Collection entries
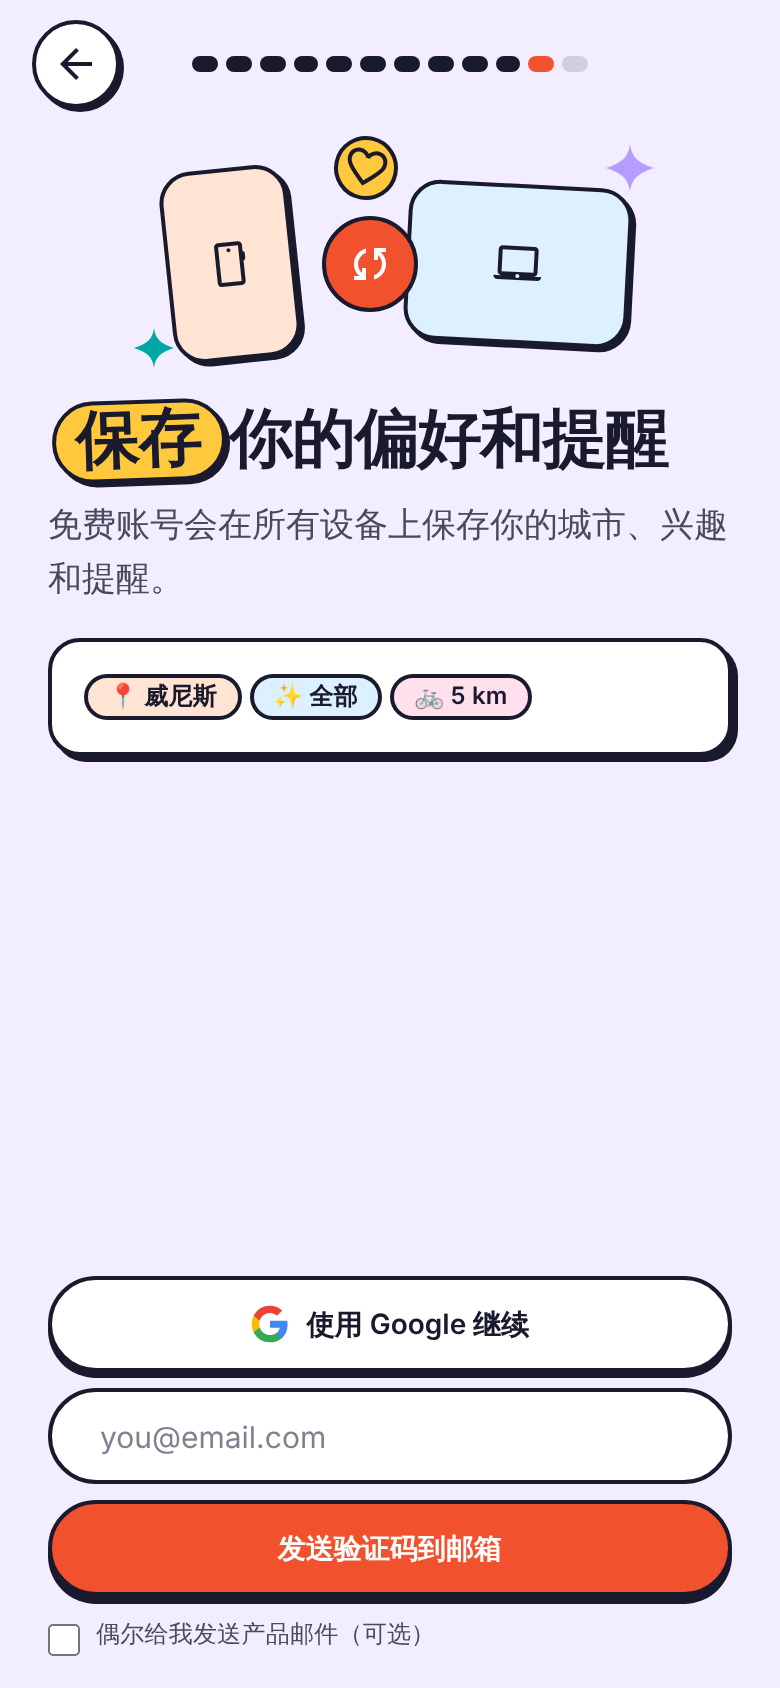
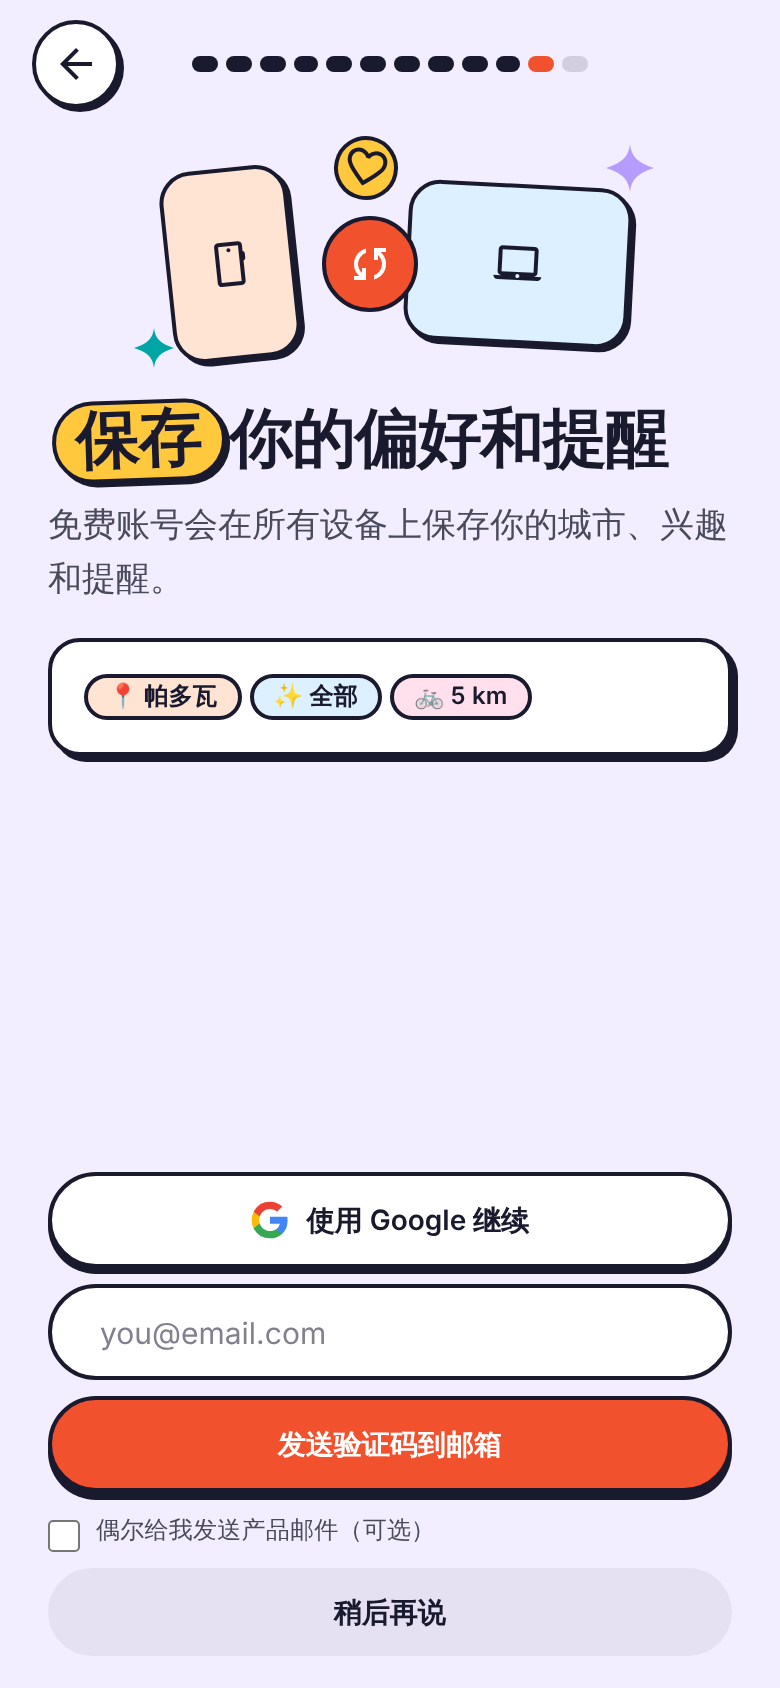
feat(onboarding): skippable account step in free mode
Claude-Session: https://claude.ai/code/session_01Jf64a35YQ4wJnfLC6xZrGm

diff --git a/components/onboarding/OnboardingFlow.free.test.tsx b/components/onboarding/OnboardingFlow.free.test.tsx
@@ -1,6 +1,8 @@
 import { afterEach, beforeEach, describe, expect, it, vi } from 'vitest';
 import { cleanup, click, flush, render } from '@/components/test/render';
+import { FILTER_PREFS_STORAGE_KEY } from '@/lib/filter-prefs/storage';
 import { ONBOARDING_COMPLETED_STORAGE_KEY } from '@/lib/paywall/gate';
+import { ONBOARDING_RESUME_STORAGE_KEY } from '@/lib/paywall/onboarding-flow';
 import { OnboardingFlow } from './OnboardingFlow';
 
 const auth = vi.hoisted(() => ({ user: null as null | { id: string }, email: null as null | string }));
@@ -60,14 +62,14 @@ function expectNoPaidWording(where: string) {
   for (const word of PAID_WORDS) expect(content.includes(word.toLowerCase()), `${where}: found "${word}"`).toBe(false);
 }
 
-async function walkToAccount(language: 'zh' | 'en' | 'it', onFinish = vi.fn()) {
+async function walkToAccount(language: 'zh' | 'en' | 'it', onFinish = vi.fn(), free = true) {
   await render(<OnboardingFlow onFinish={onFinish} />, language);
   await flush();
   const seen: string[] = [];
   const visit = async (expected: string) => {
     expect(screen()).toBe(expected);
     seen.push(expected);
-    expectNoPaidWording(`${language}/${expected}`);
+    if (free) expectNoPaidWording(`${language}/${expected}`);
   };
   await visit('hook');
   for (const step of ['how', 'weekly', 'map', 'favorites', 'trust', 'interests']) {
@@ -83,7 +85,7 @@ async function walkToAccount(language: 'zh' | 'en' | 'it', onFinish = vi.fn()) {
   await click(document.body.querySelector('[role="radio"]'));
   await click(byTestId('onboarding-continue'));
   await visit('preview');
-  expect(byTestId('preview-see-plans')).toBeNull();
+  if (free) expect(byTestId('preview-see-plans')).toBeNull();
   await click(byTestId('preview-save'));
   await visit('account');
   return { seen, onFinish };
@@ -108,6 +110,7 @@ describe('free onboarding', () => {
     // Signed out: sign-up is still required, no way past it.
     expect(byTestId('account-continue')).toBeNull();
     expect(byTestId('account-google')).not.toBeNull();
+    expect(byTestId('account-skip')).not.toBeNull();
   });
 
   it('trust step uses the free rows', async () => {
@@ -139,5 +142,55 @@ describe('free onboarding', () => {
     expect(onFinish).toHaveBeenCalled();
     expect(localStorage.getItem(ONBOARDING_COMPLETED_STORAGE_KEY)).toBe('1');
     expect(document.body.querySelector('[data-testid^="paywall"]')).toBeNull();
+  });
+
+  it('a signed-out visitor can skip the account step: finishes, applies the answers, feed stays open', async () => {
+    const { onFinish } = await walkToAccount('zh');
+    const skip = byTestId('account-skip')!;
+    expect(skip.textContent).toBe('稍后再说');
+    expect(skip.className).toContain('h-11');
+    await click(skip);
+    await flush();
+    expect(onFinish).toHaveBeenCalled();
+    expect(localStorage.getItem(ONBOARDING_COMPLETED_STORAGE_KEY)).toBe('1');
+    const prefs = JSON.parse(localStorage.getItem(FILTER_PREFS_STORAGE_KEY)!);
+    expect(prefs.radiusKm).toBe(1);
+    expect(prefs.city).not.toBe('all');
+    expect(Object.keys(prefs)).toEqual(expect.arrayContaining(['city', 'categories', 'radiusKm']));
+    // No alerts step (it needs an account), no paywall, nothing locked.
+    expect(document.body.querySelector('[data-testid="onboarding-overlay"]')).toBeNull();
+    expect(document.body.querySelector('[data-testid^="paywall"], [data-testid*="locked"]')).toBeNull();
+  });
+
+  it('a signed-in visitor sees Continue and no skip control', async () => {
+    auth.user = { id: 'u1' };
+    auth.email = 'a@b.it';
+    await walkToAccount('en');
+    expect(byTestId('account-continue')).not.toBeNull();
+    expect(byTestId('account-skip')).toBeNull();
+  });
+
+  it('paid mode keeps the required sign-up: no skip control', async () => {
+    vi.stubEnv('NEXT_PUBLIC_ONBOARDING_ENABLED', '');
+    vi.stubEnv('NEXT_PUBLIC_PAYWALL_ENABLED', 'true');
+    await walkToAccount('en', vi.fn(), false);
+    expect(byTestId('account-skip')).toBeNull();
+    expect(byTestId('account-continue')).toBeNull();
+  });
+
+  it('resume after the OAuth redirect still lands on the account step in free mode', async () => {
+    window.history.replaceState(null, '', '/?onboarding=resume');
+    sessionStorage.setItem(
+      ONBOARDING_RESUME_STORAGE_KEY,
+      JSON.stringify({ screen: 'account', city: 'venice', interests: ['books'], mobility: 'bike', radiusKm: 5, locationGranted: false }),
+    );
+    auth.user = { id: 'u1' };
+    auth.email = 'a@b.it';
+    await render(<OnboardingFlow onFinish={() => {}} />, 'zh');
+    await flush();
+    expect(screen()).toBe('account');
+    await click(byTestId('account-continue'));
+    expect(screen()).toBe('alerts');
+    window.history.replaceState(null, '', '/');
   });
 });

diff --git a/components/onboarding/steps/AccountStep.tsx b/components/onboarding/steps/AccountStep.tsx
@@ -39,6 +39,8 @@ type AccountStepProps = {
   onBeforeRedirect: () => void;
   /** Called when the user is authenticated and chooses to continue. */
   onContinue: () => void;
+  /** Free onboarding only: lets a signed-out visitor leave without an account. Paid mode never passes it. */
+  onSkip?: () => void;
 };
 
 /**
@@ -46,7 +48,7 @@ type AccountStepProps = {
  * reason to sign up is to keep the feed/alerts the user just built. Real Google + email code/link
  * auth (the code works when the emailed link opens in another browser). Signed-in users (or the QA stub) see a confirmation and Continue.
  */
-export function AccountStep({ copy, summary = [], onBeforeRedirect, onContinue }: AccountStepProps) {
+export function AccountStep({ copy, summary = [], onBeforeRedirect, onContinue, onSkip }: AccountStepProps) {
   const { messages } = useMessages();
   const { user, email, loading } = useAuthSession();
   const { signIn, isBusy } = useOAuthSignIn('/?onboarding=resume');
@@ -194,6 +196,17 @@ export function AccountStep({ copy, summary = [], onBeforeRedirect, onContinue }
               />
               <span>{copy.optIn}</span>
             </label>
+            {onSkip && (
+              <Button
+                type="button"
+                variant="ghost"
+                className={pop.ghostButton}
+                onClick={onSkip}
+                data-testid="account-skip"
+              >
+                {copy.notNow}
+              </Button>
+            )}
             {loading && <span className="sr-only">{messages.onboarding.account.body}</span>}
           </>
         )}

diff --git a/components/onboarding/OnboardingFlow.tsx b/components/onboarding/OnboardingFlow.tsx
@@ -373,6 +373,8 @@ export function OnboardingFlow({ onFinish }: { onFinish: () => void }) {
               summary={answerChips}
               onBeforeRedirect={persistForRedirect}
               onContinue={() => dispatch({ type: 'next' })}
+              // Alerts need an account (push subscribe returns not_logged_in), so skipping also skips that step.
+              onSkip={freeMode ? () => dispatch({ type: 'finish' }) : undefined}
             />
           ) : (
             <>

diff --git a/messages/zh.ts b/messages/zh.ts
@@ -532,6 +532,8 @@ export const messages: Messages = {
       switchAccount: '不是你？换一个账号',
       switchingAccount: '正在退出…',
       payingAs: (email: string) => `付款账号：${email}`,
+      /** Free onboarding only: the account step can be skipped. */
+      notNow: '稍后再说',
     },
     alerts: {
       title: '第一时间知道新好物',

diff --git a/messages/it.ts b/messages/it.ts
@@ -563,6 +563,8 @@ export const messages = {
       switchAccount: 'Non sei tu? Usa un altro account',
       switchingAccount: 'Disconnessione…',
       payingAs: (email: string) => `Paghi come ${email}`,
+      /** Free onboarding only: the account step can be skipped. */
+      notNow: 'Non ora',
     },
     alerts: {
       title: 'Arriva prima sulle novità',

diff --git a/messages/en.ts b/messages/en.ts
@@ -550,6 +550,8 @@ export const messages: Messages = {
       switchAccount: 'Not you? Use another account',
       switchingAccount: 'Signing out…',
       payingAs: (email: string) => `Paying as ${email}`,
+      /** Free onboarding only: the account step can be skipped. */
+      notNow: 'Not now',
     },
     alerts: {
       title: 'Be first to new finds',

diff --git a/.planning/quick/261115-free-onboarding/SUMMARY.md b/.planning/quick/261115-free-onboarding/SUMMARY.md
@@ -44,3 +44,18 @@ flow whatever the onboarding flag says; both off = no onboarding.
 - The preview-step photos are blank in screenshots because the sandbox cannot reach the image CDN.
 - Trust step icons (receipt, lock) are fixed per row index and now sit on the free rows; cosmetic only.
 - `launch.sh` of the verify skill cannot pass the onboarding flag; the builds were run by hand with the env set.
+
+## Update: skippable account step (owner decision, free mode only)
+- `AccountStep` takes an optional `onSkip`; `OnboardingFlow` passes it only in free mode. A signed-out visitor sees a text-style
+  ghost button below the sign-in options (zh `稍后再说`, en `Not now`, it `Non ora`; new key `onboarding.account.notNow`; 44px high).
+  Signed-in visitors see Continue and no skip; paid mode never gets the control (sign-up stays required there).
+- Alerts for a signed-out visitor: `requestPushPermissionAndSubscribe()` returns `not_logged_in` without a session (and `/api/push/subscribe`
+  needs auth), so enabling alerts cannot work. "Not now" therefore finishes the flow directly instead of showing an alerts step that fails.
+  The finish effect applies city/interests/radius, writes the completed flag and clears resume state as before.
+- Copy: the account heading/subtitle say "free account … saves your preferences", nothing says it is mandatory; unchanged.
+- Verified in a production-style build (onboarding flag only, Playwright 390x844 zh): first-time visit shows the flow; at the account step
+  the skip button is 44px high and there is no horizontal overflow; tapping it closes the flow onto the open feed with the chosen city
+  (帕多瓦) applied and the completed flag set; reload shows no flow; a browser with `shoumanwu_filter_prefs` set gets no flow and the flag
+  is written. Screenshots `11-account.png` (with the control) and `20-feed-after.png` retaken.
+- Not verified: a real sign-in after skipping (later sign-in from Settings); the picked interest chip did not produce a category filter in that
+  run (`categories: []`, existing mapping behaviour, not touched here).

**To do:** Go through the records and gather the lines that hold "onBeforeRedirect".

**Response below:**
   onBeforeRedirect: () => void;
-export function AccountStep({ copy, summary = [], onBeforeRedirect, onContinue }: AccountStepProps) {
+export function AccountStep({ copy, summary = [], onBeforeRedirect, onContinue, onSkip }: AccountStepProps) {
@@ -194,6 +196,17 @@ export function AccountStep({ copy, summary = [], onBeforeRedirect, onContinue }
               onBeforeRedirect={persistForRedirect}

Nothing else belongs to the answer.